EXERCISE DATA:
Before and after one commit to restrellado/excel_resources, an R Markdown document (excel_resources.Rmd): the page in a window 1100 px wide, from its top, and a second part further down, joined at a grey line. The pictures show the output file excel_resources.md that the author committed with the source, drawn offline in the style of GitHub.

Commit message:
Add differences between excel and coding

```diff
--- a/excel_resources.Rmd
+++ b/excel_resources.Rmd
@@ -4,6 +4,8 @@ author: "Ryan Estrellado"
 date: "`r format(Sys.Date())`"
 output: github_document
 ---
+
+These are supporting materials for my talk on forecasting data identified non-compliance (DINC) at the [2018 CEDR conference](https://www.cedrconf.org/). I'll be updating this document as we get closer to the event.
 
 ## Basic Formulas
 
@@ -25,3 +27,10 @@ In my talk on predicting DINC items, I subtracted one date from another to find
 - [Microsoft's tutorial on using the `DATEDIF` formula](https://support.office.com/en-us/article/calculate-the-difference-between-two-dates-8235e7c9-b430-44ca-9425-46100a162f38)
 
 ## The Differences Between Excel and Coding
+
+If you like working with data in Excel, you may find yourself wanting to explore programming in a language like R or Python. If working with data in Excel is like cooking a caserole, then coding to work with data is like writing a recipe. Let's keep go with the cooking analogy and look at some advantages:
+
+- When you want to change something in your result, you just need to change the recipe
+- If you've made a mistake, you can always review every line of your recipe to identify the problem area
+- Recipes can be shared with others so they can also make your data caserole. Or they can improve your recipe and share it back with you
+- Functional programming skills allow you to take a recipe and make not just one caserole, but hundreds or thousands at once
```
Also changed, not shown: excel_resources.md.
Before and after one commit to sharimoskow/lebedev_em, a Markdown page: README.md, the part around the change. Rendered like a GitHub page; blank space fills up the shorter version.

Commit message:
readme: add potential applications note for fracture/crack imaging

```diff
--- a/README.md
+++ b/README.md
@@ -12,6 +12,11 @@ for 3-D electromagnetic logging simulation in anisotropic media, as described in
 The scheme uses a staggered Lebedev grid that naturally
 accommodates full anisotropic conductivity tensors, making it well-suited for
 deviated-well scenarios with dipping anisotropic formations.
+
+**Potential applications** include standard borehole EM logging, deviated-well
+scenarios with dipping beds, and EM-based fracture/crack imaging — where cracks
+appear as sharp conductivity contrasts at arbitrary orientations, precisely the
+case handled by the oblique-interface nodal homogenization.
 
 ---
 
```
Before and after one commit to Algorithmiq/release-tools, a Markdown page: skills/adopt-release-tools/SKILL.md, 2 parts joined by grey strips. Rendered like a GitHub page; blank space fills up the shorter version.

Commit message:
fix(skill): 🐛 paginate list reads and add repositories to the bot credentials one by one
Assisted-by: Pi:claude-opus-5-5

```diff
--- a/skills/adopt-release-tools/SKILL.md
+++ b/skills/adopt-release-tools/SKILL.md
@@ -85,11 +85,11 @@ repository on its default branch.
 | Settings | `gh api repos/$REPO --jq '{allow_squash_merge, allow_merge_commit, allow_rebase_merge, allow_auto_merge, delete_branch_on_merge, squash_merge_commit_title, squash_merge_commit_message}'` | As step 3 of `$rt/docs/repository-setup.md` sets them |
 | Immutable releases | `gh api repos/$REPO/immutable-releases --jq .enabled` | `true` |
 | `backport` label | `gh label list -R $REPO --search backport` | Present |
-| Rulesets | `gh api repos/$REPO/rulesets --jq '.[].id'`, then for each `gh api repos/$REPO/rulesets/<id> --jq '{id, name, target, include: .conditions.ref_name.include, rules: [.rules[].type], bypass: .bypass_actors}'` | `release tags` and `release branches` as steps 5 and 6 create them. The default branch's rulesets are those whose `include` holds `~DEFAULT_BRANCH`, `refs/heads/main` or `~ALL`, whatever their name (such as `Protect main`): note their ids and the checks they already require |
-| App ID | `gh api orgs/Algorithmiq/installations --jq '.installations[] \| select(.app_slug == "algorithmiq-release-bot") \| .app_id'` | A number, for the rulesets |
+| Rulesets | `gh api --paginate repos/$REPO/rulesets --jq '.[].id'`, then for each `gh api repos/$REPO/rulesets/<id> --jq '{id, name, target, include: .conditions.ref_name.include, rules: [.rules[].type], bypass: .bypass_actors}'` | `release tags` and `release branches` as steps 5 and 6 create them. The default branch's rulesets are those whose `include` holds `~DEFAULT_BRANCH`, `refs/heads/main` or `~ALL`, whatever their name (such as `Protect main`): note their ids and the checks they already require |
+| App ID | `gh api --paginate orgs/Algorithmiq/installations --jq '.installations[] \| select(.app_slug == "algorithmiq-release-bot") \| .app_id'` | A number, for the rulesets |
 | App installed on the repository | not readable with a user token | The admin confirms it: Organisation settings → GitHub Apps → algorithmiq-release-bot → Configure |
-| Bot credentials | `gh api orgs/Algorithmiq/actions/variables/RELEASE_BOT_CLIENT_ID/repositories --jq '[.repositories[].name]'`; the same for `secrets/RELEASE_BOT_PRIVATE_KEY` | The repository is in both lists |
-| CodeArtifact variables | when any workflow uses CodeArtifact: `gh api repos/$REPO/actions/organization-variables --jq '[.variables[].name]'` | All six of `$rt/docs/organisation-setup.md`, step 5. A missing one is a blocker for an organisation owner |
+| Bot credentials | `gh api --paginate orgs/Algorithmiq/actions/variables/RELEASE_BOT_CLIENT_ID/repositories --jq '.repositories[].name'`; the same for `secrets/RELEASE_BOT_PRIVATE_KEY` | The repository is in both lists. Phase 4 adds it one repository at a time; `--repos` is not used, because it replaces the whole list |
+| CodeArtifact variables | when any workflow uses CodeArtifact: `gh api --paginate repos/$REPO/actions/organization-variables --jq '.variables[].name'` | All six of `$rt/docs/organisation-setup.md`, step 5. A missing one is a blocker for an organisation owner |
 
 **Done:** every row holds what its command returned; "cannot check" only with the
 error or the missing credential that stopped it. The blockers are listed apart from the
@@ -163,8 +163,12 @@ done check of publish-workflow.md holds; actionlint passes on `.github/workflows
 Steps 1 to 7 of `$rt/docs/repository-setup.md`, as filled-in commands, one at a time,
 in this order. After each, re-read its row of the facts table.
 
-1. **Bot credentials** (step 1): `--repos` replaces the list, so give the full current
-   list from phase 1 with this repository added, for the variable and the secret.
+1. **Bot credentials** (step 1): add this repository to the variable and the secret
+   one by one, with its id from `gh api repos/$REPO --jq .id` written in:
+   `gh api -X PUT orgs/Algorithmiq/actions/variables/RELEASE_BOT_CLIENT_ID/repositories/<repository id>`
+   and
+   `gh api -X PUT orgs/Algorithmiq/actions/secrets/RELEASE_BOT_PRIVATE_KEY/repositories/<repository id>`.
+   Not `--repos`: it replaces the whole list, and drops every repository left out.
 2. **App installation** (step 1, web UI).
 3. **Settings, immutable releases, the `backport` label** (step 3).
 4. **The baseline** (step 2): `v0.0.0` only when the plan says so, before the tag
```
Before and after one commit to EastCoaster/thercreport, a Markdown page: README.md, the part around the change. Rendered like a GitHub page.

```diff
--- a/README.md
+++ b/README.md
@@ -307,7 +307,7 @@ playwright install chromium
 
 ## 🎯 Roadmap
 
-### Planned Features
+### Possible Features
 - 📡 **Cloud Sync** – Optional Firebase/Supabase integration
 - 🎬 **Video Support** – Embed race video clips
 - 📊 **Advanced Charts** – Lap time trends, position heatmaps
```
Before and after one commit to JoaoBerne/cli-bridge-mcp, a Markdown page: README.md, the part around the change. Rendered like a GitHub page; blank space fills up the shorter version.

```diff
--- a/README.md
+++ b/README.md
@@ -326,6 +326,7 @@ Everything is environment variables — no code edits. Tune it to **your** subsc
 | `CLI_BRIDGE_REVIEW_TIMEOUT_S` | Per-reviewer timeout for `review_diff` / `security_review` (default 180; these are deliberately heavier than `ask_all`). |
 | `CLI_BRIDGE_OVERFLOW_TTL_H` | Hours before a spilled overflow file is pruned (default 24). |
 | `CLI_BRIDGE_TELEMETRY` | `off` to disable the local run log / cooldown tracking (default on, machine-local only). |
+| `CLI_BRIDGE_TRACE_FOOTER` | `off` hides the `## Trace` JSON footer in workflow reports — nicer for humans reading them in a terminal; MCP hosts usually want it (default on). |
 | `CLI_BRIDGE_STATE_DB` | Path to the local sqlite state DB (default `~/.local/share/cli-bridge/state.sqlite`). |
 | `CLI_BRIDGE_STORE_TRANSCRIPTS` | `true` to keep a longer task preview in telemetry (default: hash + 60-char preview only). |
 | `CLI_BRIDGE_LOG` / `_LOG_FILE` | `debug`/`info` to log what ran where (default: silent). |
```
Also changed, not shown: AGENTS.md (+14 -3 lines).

WHAT YOU ARE ASKED TO DO: Copy out every line of the listing that contains the string "skills".

RESPONSE TO THE EXERCISE:
+- Functional programming skills allow you to take a recipe and make not just one caserole, but hundreds or thousands at once
Before and after one commit to Algorithmiq/release-tools, a Markdown page: skills/adopt-release-tools/SKILL.md, 2 parts joined by grey strips. Rendered like a GitHub page; blank space fills up the shorter version.
--- a/skills/adopt-release-tools/SKILL.md
+++ b/skills/adopt-release-tools/SKILL.md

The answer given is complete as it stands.